[THE TASK] What is the number of lines in the entries below that include the word "background"? Provide the number only.

Records contained in a dataset:
'''

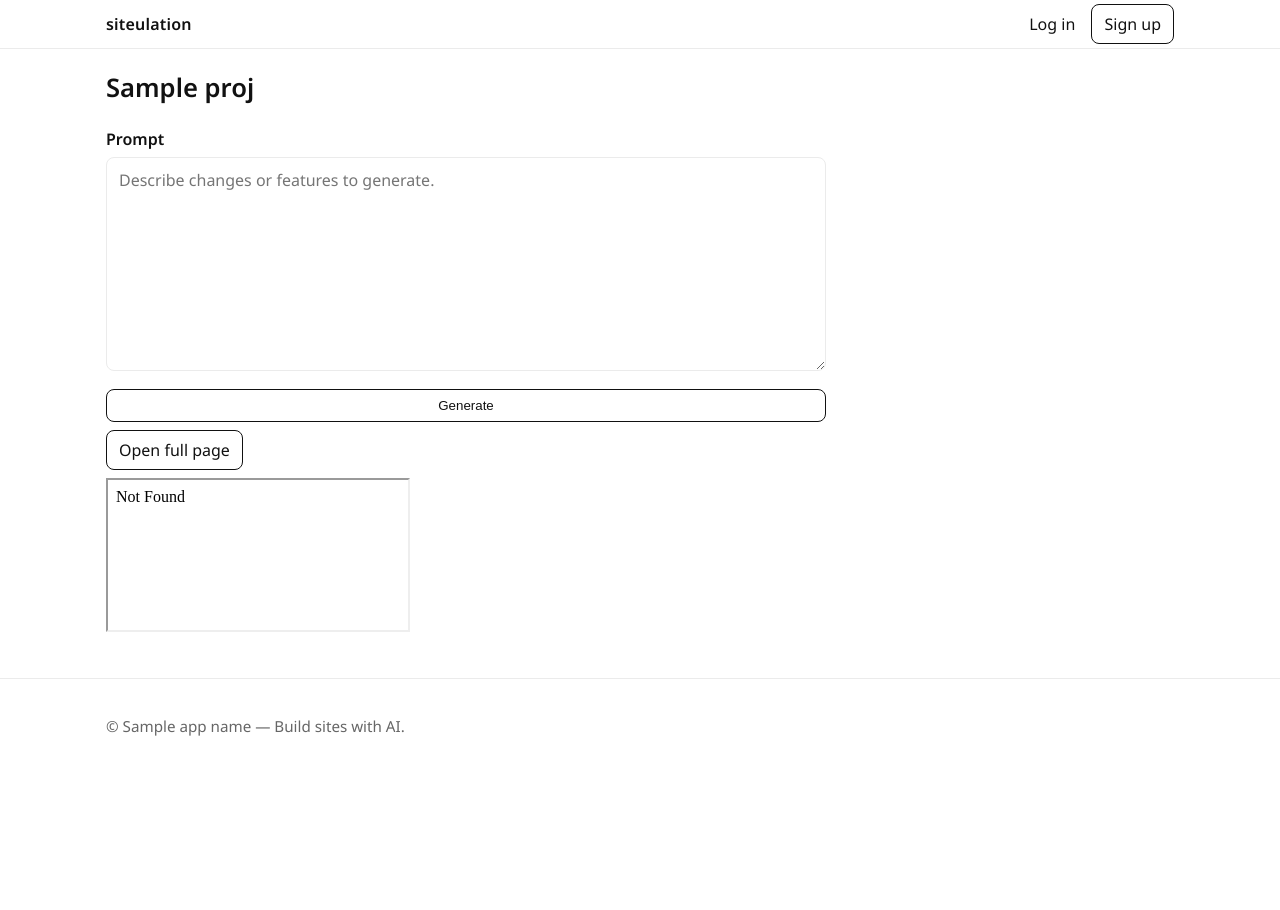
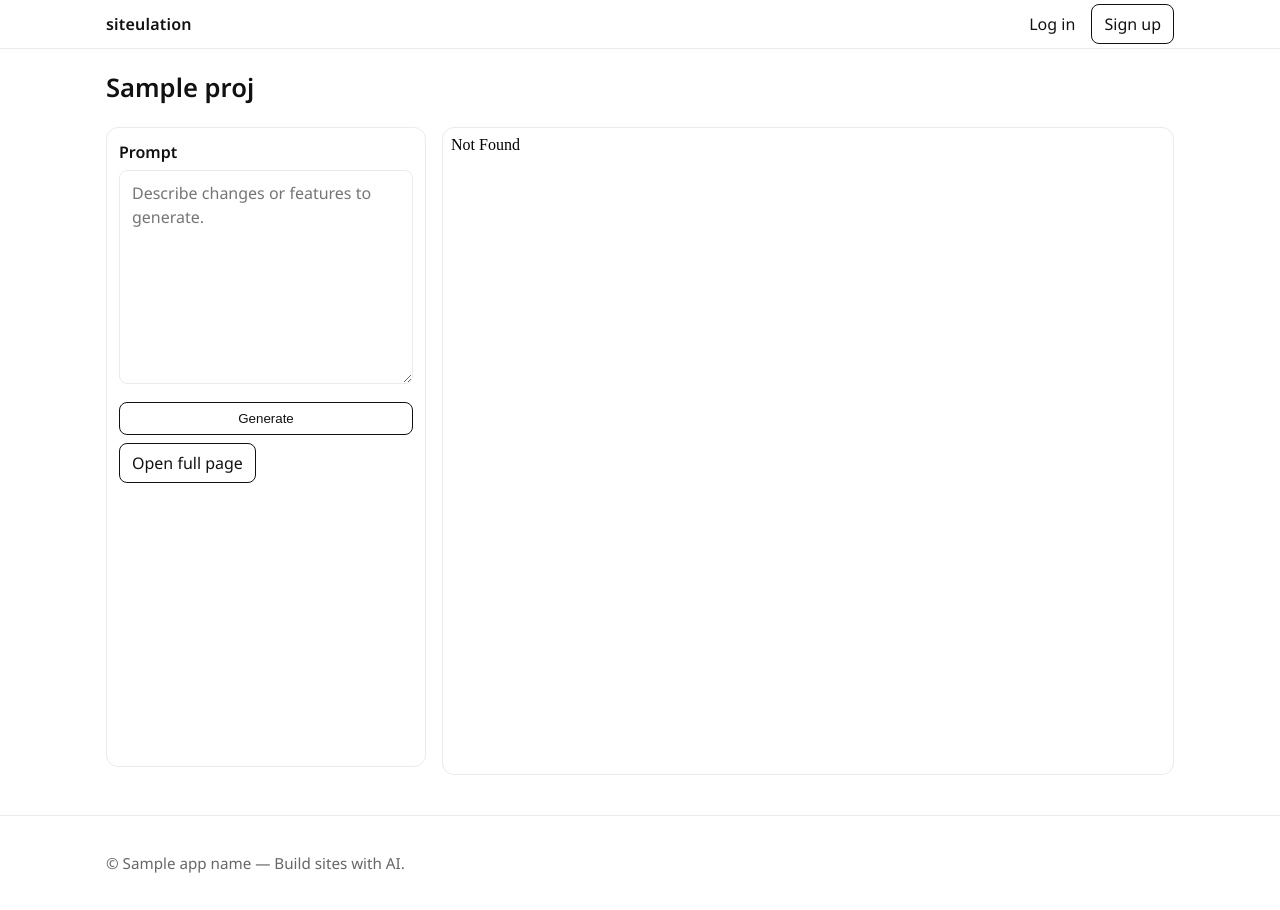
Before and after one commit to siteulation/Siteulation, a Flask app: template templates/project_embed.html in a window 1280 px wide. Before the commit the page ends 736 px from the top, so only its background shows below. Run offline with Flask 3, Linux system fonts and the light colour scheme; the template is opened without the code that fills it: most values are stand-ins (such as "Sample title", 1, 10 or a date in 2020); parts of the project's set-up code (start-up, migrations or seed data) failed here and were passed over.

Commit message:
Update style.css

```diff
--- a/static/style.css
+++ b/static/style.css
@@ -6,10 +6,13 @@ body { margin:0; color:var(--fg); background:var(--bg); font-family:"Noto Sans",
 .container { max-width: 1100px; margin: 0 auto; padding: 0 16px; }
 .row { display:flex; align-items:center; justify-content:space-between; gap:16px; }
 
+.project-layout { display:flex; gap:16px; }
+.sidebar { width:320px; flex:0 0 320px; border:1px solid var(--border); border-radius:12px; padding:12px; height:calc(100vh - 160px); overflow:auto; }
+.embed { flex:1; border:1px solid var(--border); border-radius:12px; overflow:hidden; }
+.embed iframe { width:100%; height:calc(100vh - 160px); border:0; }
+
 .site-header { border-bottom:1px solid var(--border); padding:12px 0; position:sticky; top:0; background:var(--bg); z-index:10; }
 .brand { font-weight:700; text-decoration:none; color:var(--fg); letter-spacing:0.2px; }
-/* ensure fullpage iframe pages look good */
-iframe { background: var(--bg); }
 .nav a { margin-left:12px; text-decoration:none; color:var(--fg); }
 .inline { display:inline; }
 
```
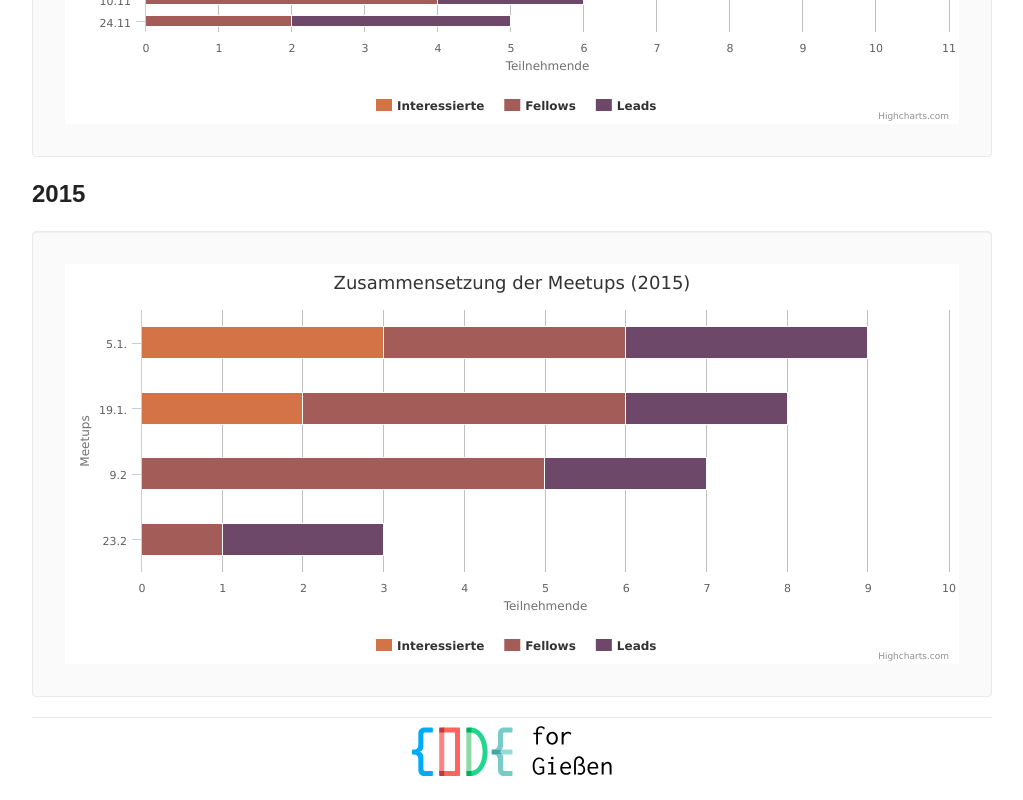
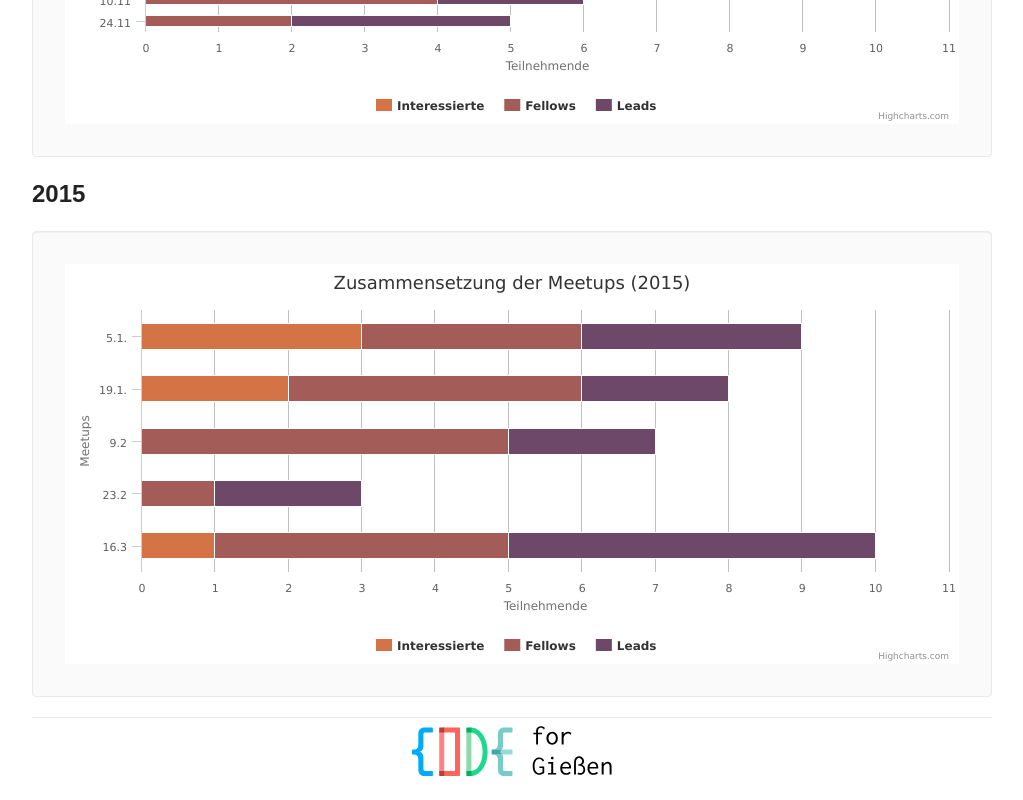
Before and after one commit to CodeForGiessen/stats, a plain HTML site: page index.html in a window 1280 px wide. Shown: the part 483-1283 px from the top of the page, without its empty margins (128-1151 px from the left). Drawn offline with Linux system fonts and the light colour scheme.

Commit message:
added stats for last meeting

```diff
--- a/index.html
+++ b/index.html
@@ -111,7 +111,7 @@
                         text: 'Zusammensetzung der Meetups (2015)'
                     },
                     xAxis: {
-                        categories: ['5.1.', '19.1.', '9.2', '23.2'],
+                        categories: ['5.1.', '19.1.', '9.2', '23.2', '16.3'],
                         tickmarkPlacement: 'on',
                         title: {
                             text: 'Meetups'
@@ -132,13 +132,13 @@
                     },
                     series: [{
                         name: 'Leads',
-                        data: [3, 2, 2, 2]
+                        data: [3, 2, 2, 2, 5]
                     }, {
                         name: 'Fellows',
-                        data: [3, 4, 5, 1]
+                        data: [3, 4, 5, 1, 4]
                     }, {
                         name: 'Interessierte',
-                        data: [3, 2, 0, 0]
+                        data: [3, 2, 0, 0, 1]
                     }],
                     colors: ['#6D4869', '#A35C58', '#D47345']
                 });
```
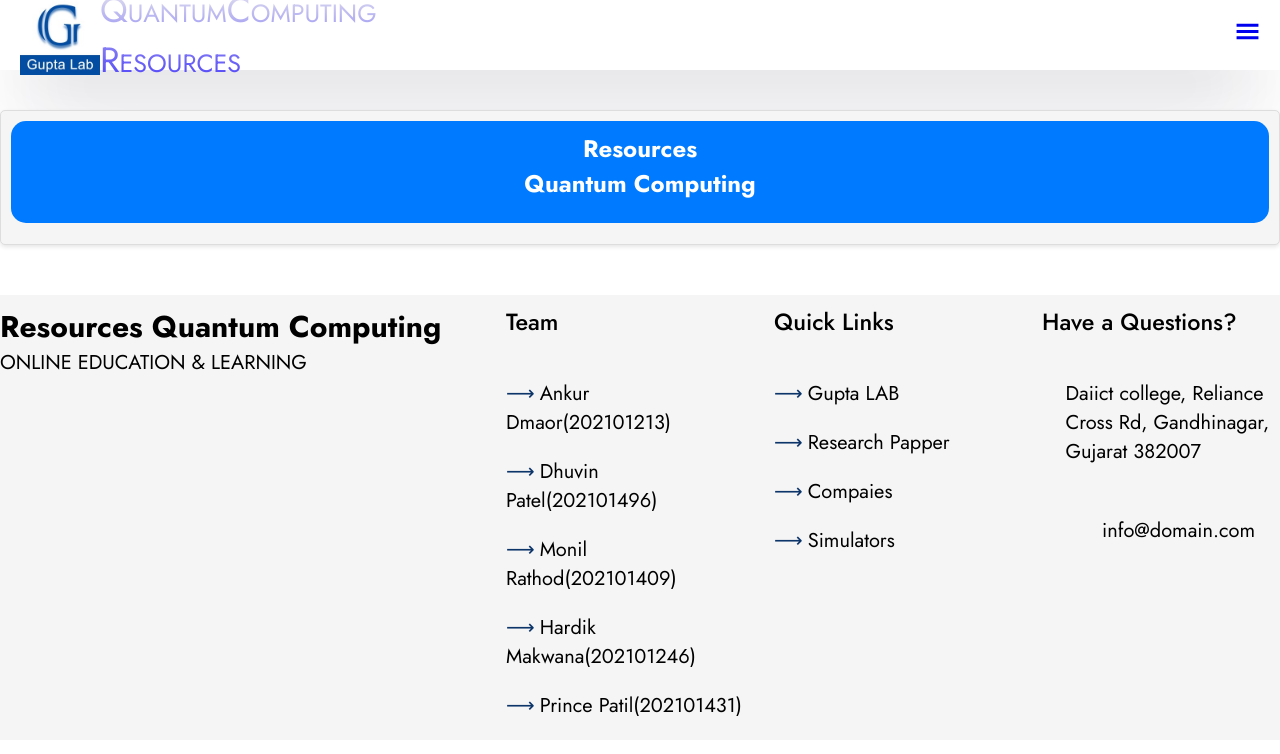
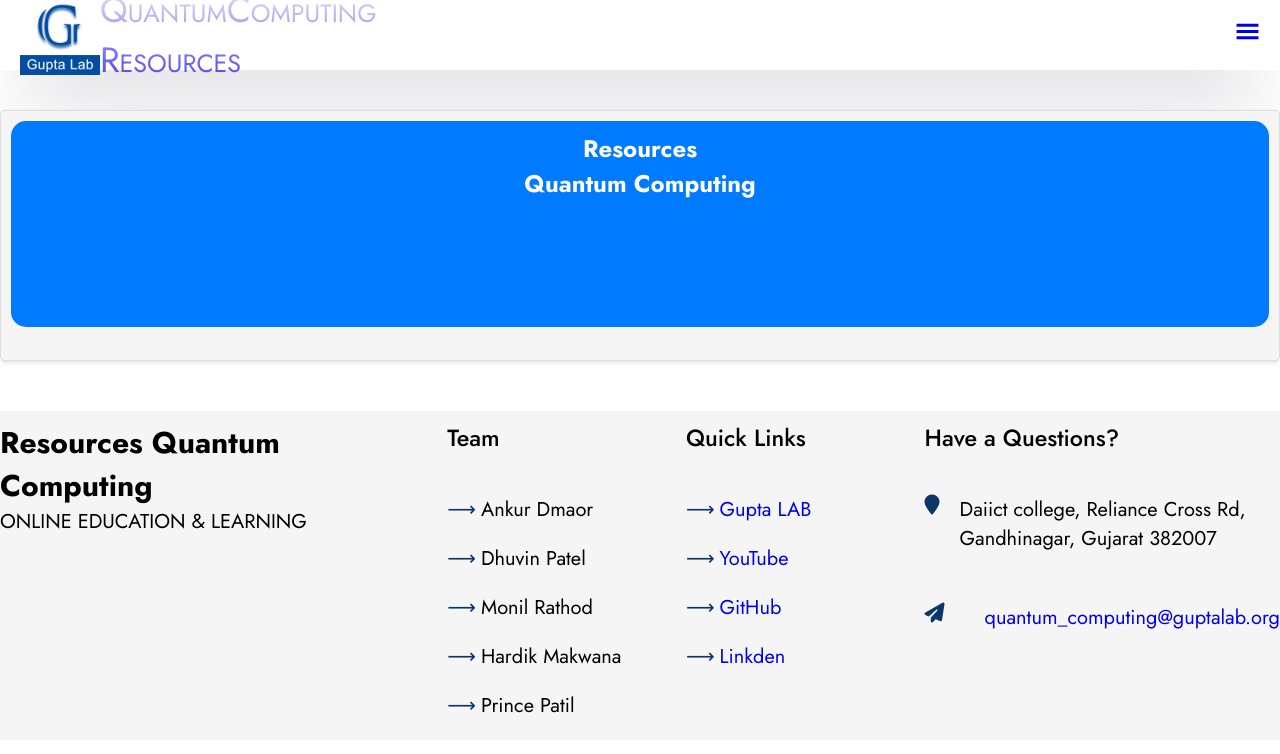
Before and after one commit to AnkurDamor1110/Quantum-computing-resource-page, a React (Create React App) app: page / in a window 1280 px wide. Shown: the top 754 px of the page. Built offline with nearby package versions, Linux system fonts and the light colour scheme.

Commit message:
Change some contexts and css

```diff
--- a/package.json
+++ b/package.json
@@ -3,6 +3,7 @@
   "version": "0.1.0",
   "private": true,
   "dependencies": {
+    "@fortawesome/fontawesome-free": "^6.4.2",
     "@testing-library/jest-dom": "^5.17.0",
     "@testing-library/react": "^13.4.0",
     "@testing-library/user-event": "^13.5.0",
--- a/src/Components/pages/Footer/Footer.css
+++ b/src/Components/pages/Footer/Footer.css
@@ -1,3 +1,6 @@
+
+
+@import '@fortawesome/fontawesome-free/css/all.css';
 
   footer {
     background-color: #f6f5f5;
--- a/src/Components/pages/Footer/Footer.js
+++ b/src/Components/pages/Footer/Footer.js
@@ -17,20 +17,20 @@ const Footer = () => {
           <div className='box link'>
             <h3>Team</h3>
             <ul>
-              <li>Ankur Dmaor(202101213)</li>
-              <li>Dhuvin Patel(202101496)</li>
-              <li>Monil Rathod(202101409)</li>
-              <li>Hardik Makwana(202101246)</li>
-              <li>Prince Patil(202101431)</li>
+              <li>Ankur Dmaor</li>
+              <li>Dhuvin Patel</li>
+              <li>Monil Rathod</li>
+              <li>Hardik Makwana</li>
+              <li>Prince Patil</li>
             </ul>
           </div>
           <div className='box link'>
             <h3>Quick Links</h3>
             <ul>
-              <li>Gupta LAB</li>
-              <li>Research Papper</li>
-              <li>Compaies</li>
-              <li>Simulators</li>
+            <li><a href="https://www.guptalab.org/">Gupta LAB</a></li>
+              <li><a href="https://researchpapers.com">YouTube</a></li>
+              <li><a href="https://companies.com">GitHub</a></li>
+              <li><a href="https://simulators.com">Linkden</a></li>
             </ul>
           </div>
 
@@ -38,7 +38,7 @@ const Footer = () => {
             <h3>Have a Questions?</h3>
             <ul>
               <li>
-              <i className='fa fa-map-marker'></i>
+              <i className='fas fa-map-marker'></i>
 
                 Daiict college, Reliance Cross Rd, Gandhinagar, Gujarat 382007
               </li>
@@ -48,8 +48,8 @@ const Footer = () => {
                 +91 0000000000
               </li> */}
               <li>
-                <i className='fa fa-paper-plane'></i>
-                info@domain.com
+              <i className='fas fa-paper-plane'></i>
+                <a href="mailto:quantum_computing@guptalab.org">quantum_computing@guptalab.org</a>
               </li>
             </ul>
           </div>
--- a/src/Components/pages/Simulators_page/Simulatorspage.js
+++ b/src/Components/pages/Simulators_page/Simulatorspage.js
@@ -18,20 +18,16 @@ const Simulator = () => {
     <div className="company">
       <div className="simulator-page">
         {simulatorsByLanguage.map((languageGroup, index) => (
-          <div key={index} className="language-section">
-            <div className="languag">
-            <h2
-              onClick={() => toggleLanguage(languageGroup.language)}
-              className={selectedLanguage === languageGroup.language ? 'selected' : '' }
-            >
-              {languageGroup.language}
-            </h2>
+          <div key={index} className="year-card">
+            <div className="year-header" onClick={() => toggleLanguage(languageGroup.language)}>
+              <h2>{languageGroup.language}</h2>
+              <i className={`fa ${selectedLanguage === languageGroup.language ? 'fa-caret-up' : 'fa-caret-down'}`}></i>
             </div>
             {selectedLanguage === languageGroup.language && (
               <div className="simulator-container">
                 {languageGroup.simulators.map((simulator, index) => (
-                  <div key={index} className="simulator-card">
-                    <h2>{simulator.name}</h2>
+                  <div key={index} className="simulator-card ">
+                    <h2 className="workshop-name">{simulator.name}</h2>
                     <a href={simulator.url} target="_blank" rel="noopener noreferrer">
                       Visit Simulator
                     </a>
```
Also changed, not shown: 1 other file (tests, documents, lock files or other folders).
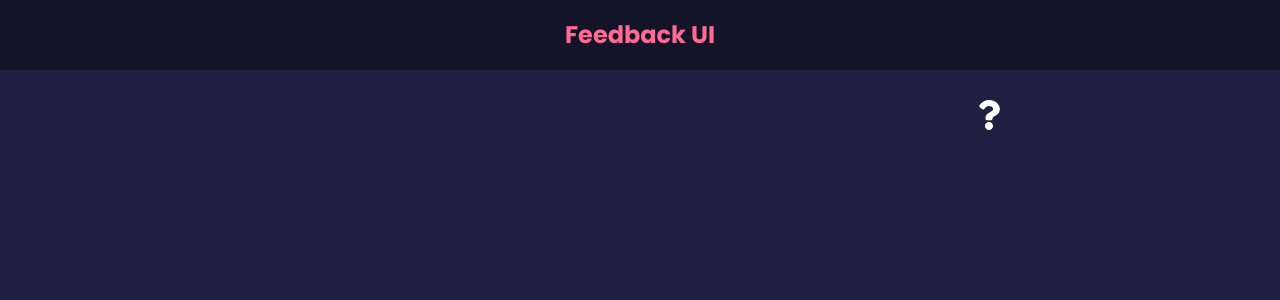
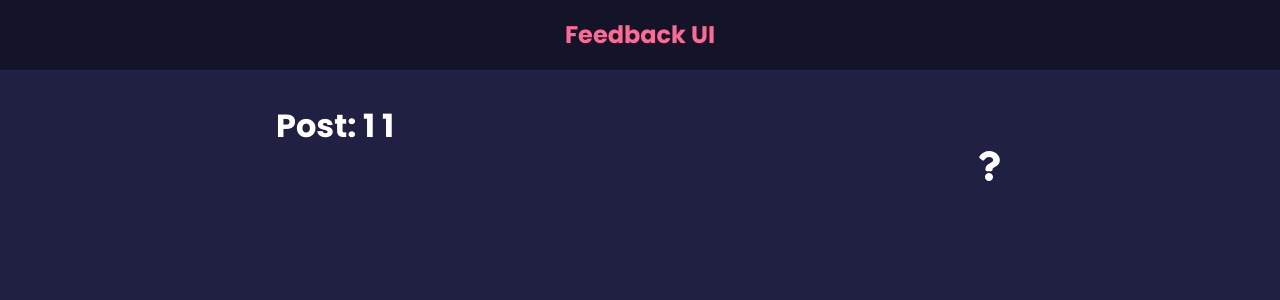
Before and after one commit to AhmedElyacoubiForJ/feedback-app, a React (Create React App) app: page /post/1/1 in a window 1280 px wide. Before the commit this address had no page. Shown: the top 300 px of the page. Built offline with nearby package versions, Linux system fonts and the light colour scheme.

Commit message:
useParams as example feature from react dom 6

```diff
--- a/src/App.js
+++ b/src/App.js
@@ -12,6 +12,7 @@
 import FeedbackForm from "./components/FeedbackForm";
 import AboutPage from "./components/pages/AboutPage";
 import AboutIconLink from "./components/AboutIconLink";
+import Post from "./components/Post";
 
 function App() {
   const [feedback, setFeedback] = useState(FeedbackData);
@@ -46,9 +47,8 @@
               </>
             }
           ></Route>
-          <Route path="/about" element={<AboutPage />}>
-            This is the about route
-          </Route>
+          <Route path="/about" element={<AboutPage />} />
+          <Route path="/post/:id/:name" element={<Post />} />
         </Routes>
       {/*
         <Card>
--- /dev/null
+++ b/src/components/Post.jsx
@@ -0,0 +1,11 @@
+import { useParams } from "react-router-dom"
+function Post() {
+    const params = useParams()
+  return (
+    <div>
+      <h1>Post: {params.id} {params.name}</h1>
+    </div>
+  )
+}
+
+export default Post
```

'''

[ANSWER FOR THE TASK] 5